In it, but not of it. TPM DC
The House GOP faces a trying dilemma. Leaders want to stick by federal spending levels agreed to in the Budget Control Act -- better known to most as the debt-limit deal. But they're having a hard time corralling conservative members, who want to cut much deeper into domestic programs. Passing a budget with lower spending caps would risk binding their appropriators to those levels -- an outcome Senate Democrats will reject, and which could easily lead to an election-season government shutdown fight this September. The third option is to not pass a budget at all, which would be an embarrassment for House Republicans who have bashed Dems consistently for months for not passing a taxing-and-spending plan of their own.
Democrats are not taking lightly reports that House Republicans may cater to their more conservative members, thus breaking the GOP's end of the bargain in the debt-limit law.
"I'll tell you, it's just astonishing to me that they can't get their act together to support what they did last August," Murray said. "That doesn't bode very well for us moving forward in a bipartisan manner, between the House and the Senate, to move forward on the budget this year."
Republican leaders have been chewing this over with their members behind closed doors. Speaker John Boehner (R-OH) said Tuesday that there's a deep-seated desire for "fiscal sanity" in his caucus, while Budget Chairman Paul Ryan (R-WI) admitted he doesn't know where the GOP will ultimately come down on the spending caps, according to Roll Call.
Multiple House GOP aides declined to comment for this article. But Democratic aides say they're not encouraged by the signals they're getting from the Republicans as of late.

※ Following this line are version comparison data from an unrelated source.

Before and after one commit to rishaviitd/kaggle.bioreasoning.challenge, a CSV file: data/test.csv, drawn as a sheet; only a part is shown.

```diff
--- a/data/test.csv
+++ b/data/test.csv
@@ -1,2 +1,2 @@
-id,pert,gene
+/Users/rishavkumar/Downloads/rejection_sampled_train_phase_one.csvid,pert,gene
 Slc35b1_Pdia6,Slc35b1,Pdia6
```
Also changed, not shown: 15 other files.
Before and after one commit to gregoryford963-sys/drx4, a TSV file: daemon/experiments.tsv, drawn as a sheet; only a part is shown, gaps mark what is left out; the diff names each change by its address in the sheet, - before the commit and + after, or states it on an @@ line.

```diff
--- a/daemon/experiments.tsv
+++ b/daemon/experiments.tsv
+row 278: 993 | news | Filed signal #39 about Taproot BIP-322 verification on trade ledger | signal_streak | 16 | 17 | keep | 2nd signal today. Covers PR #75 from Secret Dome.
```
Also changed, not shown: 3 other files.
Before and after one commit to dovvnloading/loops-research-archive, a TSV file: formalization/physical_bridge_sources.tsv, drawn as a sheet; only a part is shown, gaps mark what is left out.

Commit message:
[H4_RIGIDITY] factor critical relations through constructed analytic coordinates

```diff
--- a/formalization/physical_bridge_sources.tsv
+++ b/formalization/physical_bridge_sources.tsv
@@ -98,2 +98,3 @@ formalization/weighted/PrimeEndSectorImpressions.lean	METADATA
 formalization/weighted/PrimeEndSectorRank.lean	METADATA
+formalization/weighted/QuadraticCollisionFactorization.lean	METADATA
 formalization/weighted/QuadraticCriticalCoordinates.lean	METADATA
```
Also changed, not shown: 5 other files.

Says one senior Senate Dem aide, "I think it would be a very bad sign for future negotiations if House Republicans cave to their most conservative members and renege on the BCA agreement so soon."